## What to produce
Without the pictures, repeat the listing character for character.

## Dataset excerpts

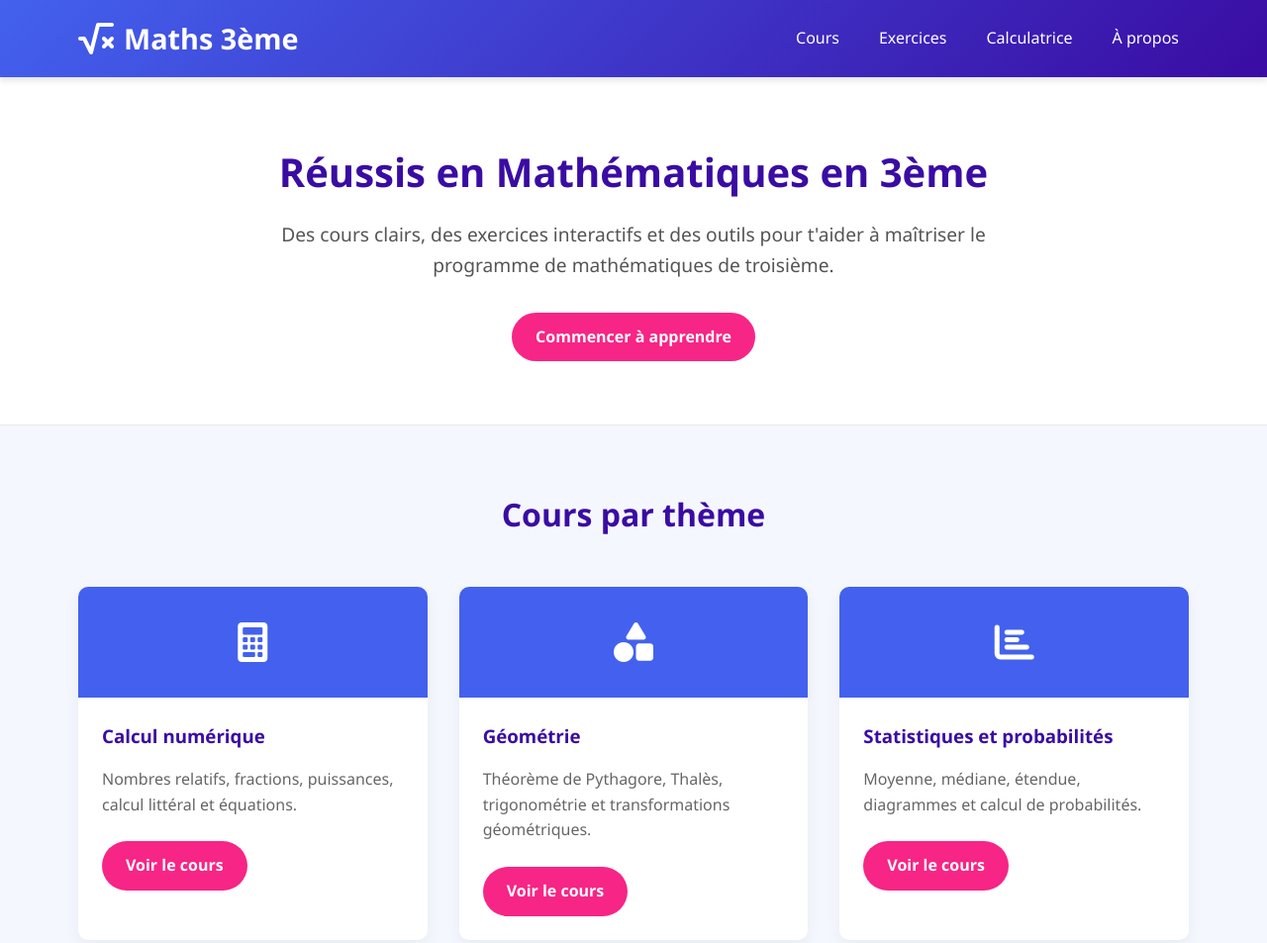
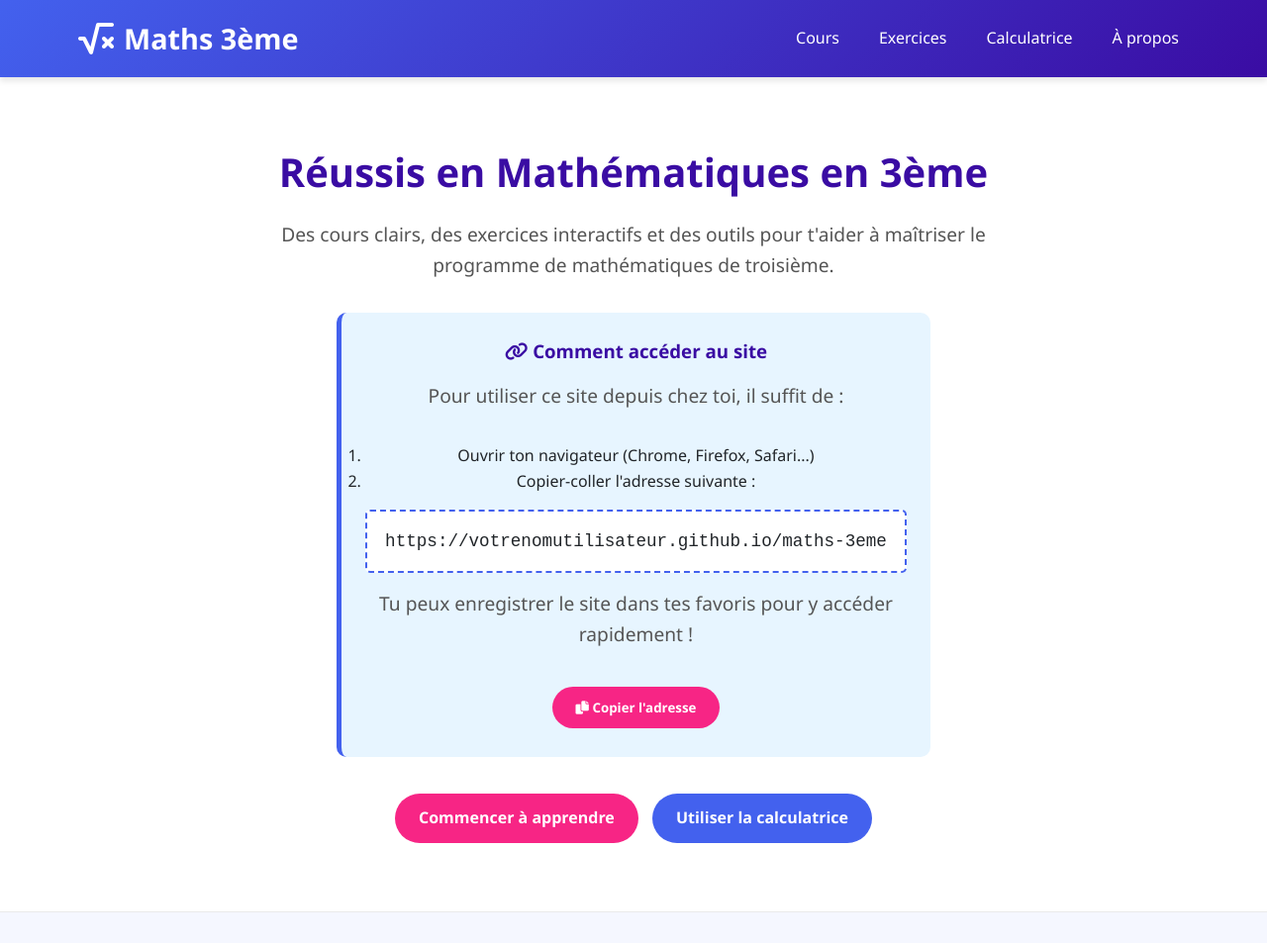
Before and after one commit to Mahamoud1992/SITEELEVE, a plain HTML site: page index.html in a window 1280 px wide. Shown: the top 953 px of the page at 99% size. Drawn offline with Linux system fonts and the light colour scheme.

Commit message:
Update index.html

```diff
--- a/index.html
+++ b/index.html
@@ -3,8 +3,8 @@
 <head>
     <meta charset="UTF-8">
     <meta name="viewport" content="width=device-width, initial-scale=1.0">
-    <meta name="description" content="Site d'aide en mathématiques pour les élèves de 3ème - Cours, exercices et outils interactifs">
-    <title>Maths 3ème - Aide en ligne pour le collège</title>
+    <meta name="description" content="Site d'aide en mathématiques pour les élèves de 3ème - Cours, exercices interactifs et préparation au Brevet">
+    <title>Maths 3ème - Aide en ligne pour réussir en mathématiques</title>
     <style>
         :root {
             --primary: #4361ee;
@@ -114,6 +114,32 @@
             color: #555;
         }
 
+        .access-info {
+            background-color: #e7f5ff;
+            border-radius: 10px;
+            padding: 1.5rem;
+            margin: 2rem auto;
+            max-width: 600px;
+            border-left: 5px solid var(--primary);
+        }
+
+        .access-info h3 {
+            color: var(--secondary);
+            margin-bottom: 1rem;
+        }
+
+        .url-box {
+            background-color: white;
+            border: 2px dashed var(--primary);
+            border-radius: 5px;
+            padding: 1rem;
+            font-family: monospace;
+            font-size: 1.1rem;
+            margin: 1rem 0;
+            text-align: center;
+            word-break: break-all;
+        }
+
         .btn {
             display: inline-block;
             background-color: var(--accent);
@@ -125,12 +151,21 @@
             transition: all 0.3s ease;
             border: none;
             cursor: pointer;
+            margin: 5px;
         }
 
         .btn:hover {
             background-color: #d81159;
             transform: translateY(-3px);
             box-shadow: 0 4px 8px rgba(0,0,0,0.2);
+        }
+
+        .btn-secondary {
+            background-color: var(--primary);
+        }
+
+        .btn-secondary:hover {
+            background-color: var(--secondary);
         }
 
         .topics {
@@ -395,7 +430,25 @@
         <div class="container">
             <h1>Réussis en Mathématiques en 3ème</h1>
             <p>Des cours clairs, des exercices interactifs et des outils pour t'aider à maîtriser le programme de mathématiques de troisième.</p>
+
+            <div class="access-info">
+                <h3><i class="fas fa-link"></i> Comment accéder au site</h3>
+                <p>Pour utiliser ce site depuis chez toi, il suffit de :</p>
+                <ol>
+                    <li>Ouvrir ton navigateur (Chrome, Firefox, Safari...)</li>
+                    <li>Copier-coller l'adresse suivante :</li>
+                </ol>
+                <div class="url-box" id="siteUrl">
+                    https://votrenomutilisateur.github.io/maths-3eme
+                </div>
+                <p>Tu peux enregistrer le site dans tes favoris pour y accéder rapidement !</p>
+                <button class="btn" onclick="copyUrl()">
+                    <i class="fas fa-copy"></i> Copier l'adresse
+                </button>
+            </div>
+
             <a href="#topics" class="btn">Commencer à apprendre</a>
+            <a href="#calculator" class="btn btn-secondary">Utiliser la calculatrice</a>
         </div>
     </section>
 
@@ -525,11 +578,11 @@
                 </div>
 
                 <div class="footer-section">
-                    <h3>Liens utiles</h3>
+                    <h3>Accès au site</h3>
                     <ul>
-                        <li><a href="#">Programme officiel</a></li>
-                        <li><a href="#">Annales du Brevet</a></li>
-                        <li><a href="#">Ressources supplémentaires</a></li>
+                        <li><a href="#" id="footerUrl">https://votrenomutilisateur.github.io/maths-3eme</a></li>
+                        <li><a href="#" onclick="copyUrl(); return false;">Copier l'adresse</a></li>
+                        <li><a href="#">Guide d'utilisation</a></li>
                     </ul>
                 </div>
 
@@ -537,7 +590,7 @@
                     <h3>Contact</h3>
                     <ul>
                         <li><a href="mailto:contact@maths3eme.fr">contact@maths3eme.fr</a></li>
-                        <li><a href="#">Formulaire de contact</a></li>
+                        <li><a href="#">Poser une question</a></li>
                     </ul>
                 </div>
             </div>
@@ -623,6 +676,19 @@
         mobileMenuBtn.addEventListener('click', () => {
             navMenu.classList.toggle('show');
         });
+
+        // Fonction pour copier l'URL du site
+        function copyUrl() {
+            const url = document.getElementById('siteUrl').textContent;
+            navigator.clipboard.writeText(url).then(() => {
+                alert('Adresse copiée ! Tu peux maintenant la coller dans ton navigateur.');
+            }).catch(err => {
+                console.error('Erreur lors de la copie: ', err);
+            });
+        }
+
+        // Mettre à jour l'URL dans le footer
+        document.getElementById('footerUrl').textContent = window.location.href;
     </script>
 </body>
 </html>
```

## Solution
Before and after one commit to Mahamoud1992/SITEELEVE, a plain HTML site: page index.html in a window 1280 px wide. Shown: the top 953 px of the page at 99% size. Drawn offline with Linux system fonts and the light colour scheme.

Commit message:
Update index.html

```diff
--- a/index.html
+++ b/index.html
@@ -3,8 +3,8 @@
 <head>
     <meta charset="UTF-8">
     <meta name="viewport" content="width=device-width, initial-scale=1.0">
-    <meta name="description" content="Site d'aide en mathématiques pour les élèves de 3ème - Cours, exercices et outils interactifs">
-    <title>Maths 3ème - Aide en ligne pour le collège</title>
+    <meta name="description" content="Site d'aide en mathématiques pour les élèves de 3ème - Cours, exercices interactifs et préparation au Brevet">
+    <title>Maths 3ème - Aide en ligne pour réussir en mathématiques</title>
     <style>
         :root {
             --primary: #4361ee;
@@ -114,6 +114,32 @@
             color: #555;
         }
 
+        .access-info {
+            background-color: #e7f5ff;
+            border-radius: 10px;
+            padding: 1.5rem;
+            margin: 2rem auto;
+            max-width: 600px;
+            border-left: 5px solid var(--primary);
+        }
+
+        .access-info h3 {
+            color: var(--secondary);
+            margin-bottom: 1rem;
+        }
+
+        .url-box {
+            background-color: white;
+            border: 2px dashed var(--primary);
+            border-radius: 5px;
+            padding: 1rem;
+            font-family: monospace;
+            font-size: 1.1rem;
+            margin: 1rem 0;
+            text-align: center;
+            word-break: break-all;
+        }
+
         .btn {
             display: inline-block;
             background-color: var(--accent);
@@ -125,12 +151,21 @@
             transition: all 0.3s ease;
             border: none;
             cursor: pointer;
+            margin: 5px;
         }
 
         .btn:hover {
             background-color: #d81159;
             transform: translateY(-3px);
             box-shadow: 0 4px 8px rgba(0,0,0,0.2);
+        }
+
+        .btn-secondary {
+            background-color: var(--primary);
+        }
+
+        .btn-secondary:hover {
+            background-color: var(--secondary);
         }
 
         .topics {
@@ -395,7 +430,25 @@
         <div class="container">
             <h1>Réussis en Mathématiques en 3ème</h1>
             <p>Des cours clairs, des exercices interactifs et des outils pour t'aider à maîtriser le programme de mathématiques de troisième.</p>
+
+            <div class="access-info">
+                <h3><i class="fas fa-link"></i> Comment accéder au site</h3>
+                <p>Pour utiliser ce site depuis chez toi, il suffit de :</p>
+                <ol>
+                    <li>Ouvrir ton navigateur (Chrome, Firefox, Safari...)</li>
+                    <li>Copier-coller l'adresse suivante :</li>
+                </ol>
+                <div class="url-box" id="siteUrl">
+                    https://votrenomutilisateur.github.io/maths-3eme
+                </div>
+                <p>Tu peux enregistrer le site dans tes favoris pour y accéder rapidement !</p>
+                <button class="btn" onclick="copyUrl()">
+                    <i class="fas fa-copy"></i> Copier l'adresse
+                </button>
+            </div>
+
             <a href="#topics" class="btn">Commencer à apprendre</a>
+            <a href="#calculator" class="btn btn-secondary">Utiliser la calculatrice</a>
         </div>
     </section>
 
@@ -525,11 +578,11 @@
                 </div>
 
                 <div class="footer-section">
-                    <h3>Liens utiles</h3>
+                    <h3>Accès au site</h3>
                     <ul>
-                        <li><a href="#">Programme officiel</a></li>
-                        <li><a href="#">Annales du Brevet</a></li>
-                        <li><a href="#">Ressources supplémentaires</a></li>
+                        <li><a href="#" id="footerUrl">https://votrenomutilisateur.github.io/maths-3eme</a></li>
+                        <li><a href="#" onclick="copyUrl(); return false;">Copier l'adresse</a></li>
+                        <li><a href="#">Guide d'utilisation</a></li>
                     </ul>
                 </div>
 
@@ -537,7 +590,7 @@
                     <h3>Contact</h3>
                     <ul>
                         <li><a href="mailto:contact@maths3eme.fr">contact@maths3eme.fr</a></li>
-                        <li><a href="#">Formulaire de contact</a></li>
+                        <li><a href="#">Poser une question</a></li>
                     </ul>
                 </div>
             </div>
@@ -623,6 +676,19 @@
         mobileMenuBtn.addEventListener('click', () => {
             navMenu.classList.toggle('show');
         });
+
+        // Fonction pour copier l'URL du site
+        function copyUrl() {
+            const url = document.getElementById('siteUrl').textContent;
+            navigator.clipboard.writeText(url).then(() => {
+                alert('Adresse copiée ! Tu peux maintenant la coller dans ton navigateur.');
+            }).catch(err => {
+                console.error('Erreur lors de la copie: ', err);
+            });
+        }
+
+        // Mettre à jour l'URL dans le footer
+        document.getElementById('footerUrl').textContent = window.location.href;
     </script>
 </body>
 </html>
```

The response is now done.